Replacing the brake pads on your car is likely going to be one of the more expensive maintenance items you’ll experience in owning your car, with the average brake pad and rotor replacement costing between $300-$700 or even more on some luxury cars.
Because of this, many workshops will also give you the option of either machining or replacing your brake rotors, depending on your budget. But what is better for your car? And what is brake rotor machining anyway?
Brakes on a car operate in the same way as a skater slows down on a skateboard. By dragging their foot along the ground and creating friction. In this scenario, the ground is like the brake rotor (the moving element) and the brake pads are like the skater’s foot, creating friction to slow the car. (We explain this better in this blog post)
This friction causes 2 big factors that lead to the machining or replacement of the brake rotors, heat and wear.
Though the pads material and the rotor are (usually) both made out of metal-based compounds, the friction of the pad against the rotor actually causes the rotor to wear and become thinner, the same way that sandpaper removes wood for a woodworker. Because of this, most brake rotors are designed with a minimum thickness which the rotors must be replaced at.
The other reason that many rotors need to be replaced or machined is heat. As the metal gets heated and cooled over time, the metal rotors tend to warp and become not-round. This “runout” (technical term) causes the brakes to pulse and vibrate while slowing down and can be bought on faster by rapidly cooling the rotors. For example, if you drove through a puddle.
This only part answers the question of should you replace or machine your brake rotors though and, doesn’t tell us what machining even is.
Machining rotors is the process of removing metal to make the rotor surface flat again. The rotor is mounted in a lathe, which turns the rotor past a cutting tooth that removes runout and high spots on the rotor.
However, if a rotor is too thin, machining is not meant to be performed and the rotor should immediately be replaced. Additionally, If a rotor is close to minimum thickness before machining, you must allow for the amount you need to cut off to make the rotor flat again and the amount a new set of brake pads will wear the rotors. If you expect that the rotor will be under minimum thickness before the next set of pads, you should always replace them.

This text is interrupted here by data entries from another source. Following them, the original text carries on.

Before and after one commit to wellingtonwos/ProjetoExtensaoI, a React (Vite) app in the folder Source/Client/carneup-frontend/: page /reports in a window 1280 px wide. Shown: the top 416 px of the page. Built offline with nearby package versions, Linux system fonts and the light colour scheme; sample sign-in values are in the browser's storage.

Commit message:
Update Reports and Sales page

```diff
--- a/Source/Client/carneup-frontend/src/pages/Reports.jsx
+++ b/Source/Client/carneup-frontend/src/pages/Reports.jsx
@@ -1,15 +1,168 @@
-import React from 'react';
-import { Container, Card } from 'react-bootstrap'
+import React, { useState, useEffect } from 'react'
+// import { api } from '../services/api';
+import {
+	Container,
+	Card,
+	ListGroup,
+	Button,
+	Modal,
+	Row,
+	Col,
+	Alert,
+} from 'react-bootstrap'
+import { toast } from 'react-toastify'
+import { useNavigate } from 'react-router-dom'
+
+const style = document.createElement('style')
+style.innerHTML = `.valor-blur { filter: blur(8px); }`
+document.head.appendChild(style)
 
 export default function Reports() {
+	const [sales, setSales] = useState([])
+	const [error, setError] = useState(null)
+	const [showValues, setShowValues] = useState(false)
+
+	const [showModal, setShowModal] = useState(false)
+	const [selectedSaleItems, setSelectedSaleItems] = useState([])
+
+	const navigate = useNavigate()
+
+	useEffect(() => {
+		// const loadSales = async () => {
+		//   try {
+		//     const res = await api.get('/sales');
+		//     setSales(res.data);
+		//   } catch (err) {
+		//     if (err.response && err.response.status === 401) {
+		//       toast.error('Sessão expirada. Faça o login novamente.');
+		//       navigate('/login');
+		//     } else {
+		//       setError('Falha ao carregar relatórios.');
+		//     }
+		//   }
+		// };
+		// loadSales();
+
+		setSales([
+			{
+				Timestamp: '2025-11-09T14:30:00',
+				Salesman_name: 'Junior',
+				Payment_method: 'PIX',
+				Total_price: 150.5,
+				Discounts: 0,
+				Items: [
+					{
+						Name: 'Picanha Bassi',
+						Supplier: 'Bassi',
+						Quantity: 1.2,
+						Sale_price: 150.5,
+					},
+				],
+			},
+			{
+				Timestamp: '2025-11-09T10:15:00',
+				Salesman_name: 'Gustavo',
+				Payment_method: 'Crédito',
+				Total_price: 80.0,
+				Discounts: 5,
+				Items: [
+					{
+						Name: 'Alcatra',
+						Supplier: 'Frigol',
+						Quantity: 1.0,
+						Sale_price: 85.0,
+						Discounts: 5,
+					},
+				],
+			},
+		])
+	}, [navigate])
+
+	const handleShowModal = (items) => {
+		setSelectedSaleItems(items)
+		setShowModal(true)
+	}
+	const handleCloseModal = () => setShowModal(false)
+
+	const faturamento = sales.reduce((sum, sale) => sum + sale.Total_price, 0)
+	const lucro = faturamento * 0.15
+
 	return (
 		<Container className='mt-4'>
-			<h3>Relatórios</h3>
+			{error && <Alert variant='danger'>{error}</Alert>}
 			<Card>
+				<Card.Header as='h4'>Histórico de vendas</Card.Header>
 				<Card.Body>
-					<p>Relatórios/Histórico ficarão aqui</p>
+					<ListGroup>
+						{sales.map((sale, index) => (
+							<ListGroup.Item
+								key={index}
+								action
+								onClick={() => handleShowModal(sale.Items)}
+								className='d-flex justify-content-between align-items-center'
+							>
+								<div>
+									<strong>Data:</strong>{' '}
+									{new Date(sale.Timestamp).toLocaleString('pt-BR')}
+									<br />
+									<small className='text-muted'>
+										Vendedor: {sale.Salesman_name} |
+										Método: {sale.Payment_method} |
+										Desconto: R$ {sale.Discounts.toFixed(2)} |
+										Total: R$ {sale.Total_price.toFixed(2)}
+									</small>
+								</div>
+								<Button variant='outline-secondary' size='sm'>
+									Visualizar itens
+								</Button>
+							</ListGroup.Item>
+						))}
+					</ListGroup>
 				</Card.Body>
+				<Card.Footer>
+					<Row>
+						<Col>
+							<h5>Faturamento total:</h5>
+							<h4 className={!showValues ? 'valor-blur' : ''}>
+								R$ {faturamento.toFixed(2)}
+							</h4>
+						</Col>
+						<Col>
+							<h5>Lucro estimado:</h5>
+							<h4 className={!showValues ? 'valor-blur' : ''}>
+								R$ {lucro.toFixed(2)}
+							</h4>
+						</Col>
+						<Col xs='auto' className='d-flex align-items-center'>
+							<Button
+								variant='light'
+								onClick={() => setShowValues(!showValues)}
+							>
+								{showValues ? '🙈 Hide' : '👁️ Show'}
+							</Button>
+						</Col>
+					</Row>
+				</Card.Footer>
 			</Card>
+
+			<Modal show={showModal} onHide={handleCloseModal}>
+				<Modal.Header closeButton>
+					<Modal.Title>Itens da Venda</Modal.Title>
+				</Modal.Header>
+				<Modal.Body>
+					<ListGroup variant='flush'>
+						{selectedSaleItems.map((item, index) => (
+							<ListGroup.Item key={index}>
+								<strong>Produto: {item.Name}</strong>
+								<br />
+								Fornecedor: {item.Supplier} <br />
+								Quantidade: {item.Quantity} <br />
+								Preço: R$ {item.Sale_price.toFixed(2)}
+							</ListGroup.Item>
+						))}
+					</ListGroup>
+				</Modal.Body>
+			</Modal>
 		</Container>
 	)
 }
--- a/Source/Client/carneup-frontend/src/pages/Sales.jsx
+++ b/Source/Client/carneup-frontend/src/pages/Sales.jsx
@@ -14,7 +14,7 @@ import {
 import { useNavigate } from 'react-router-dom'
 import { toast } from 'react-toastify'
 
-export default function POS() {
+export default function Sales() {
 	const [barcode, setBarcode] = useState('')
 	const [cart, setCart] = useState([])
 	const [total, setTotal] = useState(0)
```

The final nails in the coffin of machining are the cost and inaccuracies involved.
Most workshops lathes are really quite old and are often not serviced regularly. Because of this, it’s not uncommon for a rotor to be machined to “flat” according to the lathe and to still have runout on the car. This can mean an extra visit to the mechanics to rectify this, which is just lost time.
Additionally, if we take a fairly normal car (a 2007 Mazda 3) and compare machining to replacing. The price to replace the pads and machine the rotors is likely going to be $300 (approx.), whereas the price to replace the brake pads and rotors on this car is likely around $360.

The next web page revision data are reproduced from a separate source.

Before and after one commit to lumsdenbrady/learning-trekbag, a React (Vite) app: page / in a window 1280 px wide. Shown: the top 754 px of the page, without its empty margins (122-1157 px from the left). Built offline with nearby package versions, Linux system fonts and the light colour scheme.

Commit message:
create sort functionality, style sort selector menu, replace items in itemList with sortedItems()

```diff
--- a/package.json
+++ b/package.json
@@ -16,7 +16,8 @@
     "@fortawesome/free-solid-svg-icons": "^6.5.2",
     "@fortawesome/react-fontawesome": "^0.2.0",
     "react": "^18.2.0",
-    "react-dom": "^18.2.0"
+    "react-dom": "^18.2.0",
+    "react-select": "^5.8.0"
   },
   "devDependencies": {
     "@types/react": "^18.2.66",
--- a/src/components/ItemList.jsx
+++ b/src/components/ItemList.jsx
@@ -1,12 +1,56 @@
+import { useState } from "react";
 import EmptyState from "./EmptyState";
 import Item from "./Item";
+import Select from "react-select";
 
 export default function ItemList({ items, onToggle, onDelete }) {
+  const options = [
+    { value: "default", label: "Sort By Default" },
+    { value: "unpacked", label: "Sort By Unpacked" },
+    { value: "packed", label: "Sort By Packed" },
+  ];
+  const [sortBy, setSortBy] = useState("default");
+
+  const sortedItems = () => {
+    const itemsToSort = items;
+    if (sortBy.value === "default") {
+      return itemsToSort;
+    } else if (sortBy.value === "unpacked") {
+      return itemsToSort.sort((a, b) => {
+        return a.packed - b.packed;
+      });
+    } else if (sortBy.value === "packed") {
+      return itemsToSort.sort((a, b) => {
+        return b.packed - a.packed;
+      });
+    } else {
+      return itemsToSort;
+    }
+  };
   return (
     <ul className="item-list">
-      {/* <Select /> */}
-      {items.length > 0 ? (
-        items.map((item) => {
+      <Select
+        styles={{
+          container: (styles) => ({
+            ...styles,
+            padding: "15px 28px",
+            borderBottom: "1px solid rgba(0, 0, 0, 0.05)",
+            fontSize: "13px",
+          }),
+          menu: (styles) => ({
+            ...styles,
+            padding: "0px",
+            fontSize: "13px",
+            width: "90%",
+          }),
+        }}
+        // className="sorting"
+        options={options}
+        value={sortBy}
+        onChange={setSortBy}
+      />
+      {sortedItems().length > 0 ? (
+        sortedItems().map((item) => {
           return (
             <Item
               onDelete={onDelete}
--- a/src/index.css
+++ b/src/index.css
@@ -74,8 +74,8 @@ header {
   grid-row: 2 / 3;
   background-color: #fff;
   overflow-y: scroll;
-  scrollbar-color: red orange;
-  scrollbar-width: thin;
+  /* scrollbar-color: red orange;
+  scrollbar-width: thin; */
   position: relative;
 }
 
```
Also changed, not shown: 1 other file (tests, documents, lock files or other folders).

Overall, it often works out better as a vehicle owner to just replace rotors. Machining rotors may be the cheaper option, but in saving $50-$100, you’re often increasing the likelihood that a problem occurs further along. If you want some more information or a different opinion, always feel free to ask our Kashy mechanics.